“I said, ‘You know, I could put it on tomorrow and I wouldn’t have to say anything, and everyone would know that I’m picking Ohio State,’ ” Corso recalled. “When they said, ‘Okay, Lee, it’s your turn,’ I reach over, I put it on, and the crowd went nuts. And the truck went crazy, the ESPN people loved it. And I said, ‘I think I got a shtick here.’ Now I’ve done it 300 times.”

Corso’s 301st headgear pick came Saturday. He put on a Duke Dog mascot head, a subtler sequel to 2015’s “GameDay” broadcast at James Madison, when he dressed as the university’s namesake.

Corso said he didn’t want to dress as the president again because JMU was upset by Richmond after he did it the first time. No such problem Saturday: JMU beat Villanova, 30-8, to give Corso another correct prediction.

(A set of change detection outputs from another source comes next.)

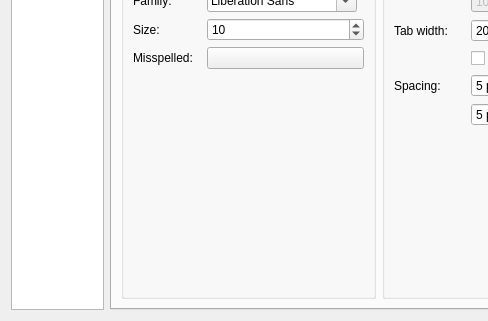
Above: manuskript/ui/settings_ui.ui from olivierkes/manuskript before the change; both pictures show x 0 to 488 and y 186 to 507 of the 658 by 507 pixel window. Below: the same form after it.
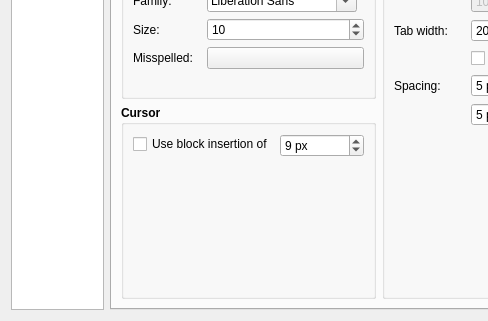
That is the form after the change. Icons and pictures are not drawn.

Commit message: Adds: Block insertion cursor. (#163)

Patch:
```diff
--- a/manuskript/ui/settings_ui.ui
+++ b/manuskript/ui/settings_ui.ui
@@ -1932,7 +1932,11 @@
           <attribute name="title">
            <string>Text editor</string>
           </attribute>
-          <layout class="QHBoxLayout" name="horizontalLayout_11">
+          <layout class="QVBoxLayout" name="verticalLayout_22">
+           <item>
+            <layout class="QHBoxLayout" name="horizontalLayout_4">
+             <item>
+              <layout class="QVBoxLayout" name="verticalLayout_21">
            <item>
             <widget class="QGroupBox" name="groupBox_12">
              <property name="font">
@@ -2112,6 +2116,58 @@
             </widget>
            </item>
            <item>
+                <widget class="QGroupBox" name="groupBox_15">
+                 <property name="font">
+                  <font>
+                   <weight>75</weight>
+                   <bold>true</bold>
+                  </font>
+                 </property>
+                 <property name="title">
+                  <string>Cursor</string>
+                 </property>
+                 <layout class="QFormLayout" name="formLayout_10">
+                  <item row="0" column="0">
+                   <widget class="QCheckBox" name="chkEditorCursorWidth">
+                    <property name="font">
+                     <font>
+                      <weight>50</weight>
+                      <bold>false</bold>
+                     </font>
+                    </property>
+                    <property name="text">
+                     <string>Use block insertion of</string>
+                    </property>
+                   </widget>
+                  </item>
+                  <item row="0" column="1">
+                   <widget class="QSpinBox" name="spnEditorCursorWidth">
+                    <property name="font">
+                     <font>
+                      <weight>50</weight>
+                      <bold>false</bold>
+                     </font>
+                    </property>
+                    <property name="suffix">
+                     <string> px</string>
+                    </property>
+                    <property name="minimum">
+                     <number>0</number>
+                    </property>
+                    <property name="maximum">
+                     <number>99</number>
+                    </property>
+                    <property name="value">
+                     <number>9</number>
+                    </property>
+                   </widget>
+                  </item>
+                 </layout>
+                </widget>
+               </item>
+              </layout>
+             </item>
+             <item>
             <widget class="QGroupBox" name="groupBox_13">
              <property name="font">
               <font>
@@ -2383,6 +2439,8 @@
               </item>
              </layout>
             </widget>
+             </item>
+            </layout>
            </item>
           </layout>
          </widget>
```
Left out of the diff: 32 changed lines with no effect on the pictures. Lines whose indentation alone changed are shown as unchanged. The commit also changes 5 other files.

“I still hear about it,” said Corso, whose record of picks after Saturday’s win is 198-103. “I’ll tell you, people remember every single pick I make against their team, they really do. There’s just so much passion in college football, I wouldn’t have it any other way.”

Corso feels that passion every weekend. He was stopped three times during the two-minute walk and golf-cart ride from the building behind ESPN’s set to the “GameDay” desk — twice by fans asking for pictures and another by a former running back who played for him at Louisville. Countless more people shouted his name or reached out for a high-five. Behind the set, signs that read “Lee Corso 2020” and “Lee Corso, show me your Dukes” dotted the crowd.

That level of recognition is part of what made Corso so indispensable to ESPN. He signed a new, multiyear contract with the network earlier this year.

“I got no resistance from above,” Fitting said. “I called our bosses all the way up to John Skipper, the president, and said, ‘Coach Corso’s contract is up and we want to renew him for a few more years.’ Everyone was like, why wouldn’t we? He’s Coach Corso, he’s on the Mount Rushmore of ESPN. As far as I’m concerned, he’s here for a while.”

Corso doesn’t like to think about what he’ll do when his time at ESPN is up. He has four children and 10 grandchildren, many of whom live near him in Florida. For now — for a long time — he would like to continue entertaining.

“I tell you what, I’m going to be like that vaudeville guy, the one who gets dragged off the stage with a cane,” Corso said, placing his hands on his neck and doing a side-shuffle. “Hey guys, not so fast! They’re going to have to pull me off. It’s like stealing, why would I give it up? I won’t give it up. It’ll be up to ESPN when I leave. And when ESPN says they’re going to move in another direction, I’ll say, ‘Thank you very much. It’s been a great run.’ Because it has.”